Dr Marar initiated and developed many worthwhile projects for the community, particularly in Victoria. These include his pioneering efforts that contributed to the establishment of the iconic Shri Shiva-Vishnu temple in Carrum Downs which is now a focal point for Hindu religious worship here.

He contributed vigorously and constructively in leadership roles in various associations and committees. He was president of the Hindu Society of Victoria, president and subsequently patron of the Malayalee Association of Victoria, and president of the Federation of Indian Associations of Victoria (FIAV). During his presidency of FIAV, he implemented several initiatives, for example the appointment of the first community social worker, annual awards for outstanding VCE students and essay competitions for juniors. The successful FIAV’s Golden Jubilee celebrations of India’s independence in 1997 was a great testament to the tireless and inclusive approach of this doyen of our community.

Dr Marar was Deputy Chairperson of the Australia Chapter of the World Conference on Religion and Peace for several years. He also served as general secretary of the Shri Ramakrishna Vedanta Society of Victoria and Vice President of the Vivekananda Yoga Education Research and Therapy Institute in Melbourne.

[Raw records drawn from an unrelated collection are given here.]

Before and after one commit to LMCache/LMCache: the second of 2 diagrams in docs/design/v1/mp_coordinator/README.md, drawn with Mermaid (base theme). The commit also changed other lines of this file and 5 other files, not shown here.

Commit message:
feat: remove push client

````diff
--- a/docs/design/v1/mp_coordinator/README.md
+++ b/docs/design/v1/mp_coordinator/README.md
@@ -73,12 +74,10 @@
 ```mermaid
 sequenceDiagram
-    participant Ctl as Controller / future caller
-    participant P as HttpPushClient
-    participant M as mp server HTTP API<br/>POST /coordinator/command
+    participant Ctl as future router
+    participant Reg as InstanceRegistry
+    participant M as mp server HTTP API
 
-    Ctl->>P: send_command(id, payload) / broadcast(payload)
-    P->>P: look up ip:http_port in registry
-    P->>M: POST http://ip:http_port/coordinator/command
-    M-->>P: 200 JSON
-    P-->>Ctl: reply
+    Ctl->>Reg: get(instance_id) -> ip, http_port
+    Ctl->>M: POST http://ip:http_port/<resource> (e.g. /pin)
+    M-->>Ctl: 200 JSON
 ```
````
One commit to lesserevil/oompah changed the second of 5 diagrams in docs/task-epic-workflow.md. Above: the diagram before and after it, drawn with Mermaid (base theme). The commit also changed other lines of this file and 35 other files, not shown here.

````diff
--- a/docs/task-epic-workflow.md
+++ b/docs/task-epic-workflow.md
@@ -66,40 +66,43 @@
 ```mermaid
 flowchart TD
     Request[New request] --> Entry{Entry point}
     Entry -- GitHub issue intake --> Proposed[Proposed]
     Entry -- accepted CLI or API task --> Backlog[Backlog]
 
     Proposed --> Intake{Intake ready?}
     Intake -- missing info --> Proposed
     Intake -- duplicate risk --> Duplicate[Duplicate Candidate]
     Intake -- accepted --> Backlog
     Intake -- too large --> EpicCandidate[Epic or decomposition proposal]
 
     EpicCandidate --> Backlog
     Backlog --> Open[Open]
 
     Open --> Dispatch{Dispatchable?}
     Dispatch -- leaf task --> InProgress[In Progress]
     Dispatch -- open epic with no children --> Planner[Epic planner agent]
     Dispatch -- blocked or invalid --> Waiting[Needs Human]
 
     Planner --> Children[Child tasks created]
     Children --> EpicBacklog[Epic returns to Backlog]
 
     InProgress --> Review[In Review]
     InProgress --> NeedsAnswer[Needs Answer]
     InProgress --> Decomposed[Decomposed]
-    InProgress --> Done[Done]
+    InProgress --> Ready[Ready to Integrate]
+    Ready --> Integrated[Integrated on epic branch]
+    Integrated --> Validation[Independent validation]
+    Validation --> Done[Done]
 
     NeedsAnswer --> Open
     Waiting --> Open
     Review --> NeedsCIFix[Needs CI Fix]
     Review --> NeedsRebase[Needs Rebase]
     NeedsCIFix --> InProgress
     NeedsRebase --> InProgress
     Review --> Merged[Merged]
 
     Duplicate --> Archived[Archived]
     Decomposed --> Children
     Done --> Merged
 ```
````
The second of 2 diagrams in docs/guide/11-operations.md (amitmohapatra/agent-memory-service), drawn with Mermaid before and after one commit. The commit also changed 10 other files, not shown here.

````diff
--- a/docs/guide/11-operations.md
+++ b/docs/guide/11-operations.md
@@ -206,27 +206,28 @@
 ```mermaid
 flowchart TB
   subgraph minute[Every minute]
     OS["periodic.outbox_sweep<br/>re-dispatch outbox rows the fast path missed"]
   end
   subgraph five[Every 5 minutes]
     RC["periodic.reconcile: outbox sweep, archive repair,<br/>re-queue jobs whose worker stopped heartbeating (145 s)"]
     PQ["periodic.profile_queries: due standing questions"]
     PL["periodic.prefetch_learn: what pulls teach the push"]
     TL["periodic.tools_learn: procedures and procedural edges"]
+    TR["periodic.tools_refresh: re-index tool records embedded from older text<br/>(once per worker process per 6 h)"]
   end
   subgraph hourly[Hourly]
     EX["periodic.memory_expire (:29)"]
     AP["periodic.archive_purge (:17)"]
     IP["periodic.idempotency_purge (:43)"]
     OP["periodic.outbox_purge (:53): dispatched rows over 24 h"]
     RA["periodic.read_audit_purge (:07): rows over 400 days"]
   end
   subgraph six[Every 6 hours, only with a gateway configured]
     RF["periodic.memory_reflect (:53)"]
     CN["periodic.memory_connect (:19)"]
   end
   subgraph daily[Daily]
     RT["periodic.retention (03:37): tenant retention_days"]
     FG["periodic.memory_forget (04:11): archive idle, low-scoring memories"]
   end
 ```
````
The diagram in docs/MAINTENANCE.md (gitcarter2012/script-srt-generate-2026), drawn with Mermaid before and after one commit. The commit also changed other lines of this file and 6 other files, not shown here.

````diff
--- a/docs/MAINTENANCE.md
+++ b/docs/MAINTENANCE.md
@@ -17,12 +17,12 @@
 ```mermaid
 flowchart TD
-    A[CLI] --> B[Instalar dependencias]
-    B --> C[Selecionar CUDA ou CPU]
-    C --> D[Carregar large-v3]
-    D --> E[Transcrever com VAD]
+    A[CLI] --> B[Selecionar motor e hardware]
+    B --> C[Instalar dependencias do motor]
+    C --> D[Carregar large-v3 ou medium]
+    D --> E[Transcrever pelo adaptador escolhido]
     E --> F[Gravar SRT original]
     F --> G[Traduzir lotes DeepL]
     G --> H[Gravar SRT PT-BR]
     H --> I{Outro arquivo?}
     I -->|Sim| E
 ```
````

Dr Marar was an enthusiastic supporter of the Indian performing arts in Melbourne, generously donating annual scholarships to deserving students at several music and dance schools here on several occasions.

Above all, Dr Marar was gentle and humane. Soft spoken and humble, his diplomacy, hard work and ready commitment to help and mentor those in need will always be remembered.

In his endeavours, Dr Marar had the unstinting support of Mrs Sathy Marar, who is equally warm hearted and unassuming, children Sudheesh and Sunita and her husband Cameron.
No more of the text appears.